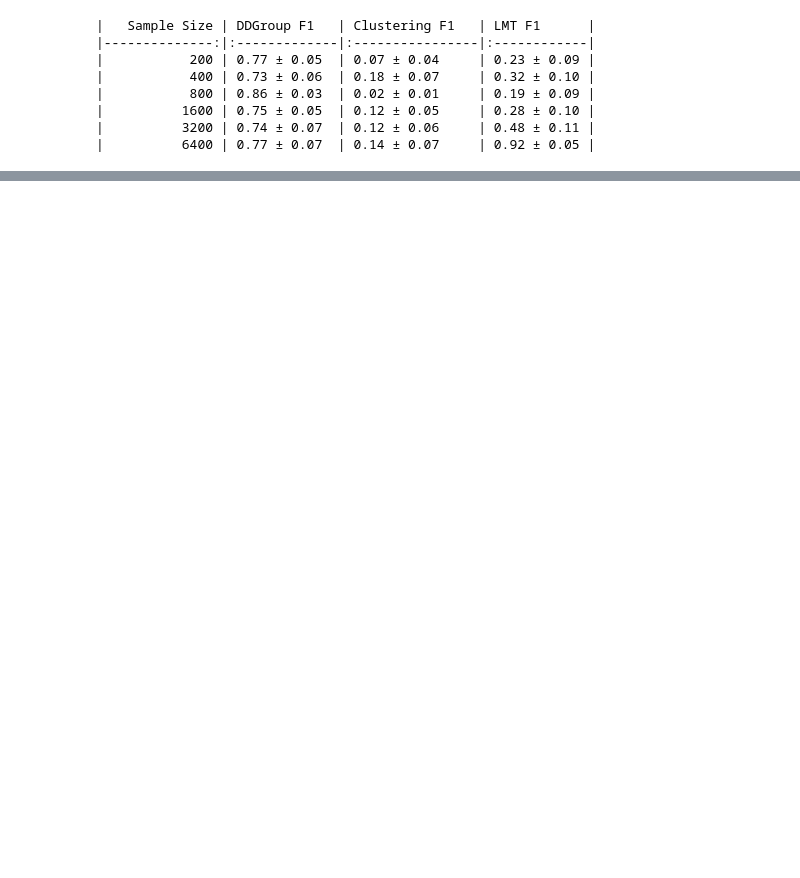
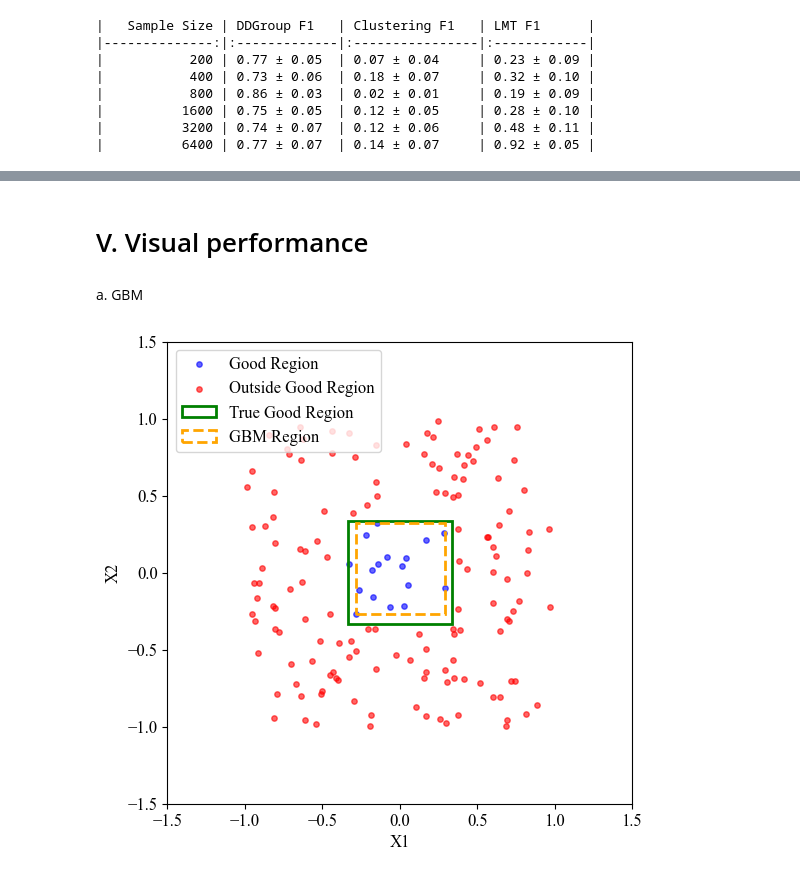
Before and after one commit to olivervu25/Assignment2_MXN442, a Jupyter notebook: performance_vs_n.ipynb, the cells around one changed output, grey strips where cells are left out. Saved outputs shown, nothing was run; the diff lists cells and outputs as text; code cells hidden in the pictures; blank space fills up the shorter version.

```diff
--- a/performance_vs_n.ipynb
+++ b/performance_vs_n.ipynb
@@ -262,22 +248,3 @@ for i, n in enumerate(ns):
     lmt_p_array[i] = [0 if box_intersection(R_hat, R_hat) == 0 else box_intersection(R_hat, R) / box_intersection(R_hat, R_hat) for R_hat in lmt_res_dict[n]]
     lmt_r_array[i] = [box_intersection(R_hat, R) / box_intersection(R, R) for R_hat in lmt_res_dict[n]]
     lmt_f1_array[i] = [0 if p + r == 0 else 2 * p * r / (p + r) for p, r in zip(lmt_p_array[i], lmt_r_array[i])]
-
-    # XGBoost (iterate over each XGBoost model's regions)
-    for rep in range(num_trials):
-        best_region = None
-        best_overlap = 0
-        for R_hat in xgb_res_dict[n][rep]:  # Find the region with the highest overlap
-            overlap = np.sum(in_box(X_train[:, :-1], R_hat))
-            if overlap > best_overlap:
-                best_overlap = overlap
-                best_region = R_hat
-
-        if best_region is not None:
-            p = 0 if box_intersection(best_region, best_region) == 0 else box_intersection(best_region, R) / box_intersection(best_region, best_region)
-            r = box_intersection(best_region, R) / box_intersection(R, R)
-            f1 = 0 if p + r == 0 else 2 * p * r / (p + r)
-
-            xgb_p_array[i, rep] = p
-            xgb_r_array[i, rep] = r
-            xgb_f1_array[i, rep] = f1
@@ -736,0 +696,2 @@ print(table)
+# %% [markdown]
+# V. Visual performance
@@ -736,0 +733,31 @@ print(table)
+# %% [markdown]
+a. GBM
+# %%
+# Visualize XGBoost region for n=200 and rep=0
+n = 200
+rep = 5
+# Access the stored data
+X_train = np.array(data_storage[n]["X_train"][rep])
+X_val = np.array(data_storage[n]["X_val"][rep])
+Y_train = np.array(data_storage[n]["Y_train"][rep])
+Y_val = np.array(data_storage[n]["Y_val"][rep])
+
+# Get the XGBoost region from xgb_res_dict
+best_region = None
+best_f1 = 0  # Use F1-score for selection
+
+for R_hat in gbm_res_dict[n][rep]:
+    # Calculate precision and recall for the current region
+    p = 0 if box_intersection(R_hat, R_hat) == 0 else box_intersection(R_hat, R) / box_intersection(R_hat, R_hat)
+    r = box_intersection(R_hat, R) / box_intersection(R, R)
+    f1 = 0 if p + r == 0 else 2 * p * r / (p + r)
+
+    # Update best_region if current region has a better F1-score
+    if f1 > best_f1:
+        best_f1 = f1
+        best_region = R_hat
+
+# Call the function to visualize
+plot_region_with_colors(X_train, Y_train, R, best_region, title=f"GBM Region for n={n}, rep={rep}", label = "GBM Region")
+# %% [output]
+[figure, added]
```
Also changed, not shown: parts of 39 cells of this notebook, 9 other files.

PROBLEM: Count the lines in the preceding entries that contain the string "XGBoost", and state only the resulting number.

TASK RESPONSE: 3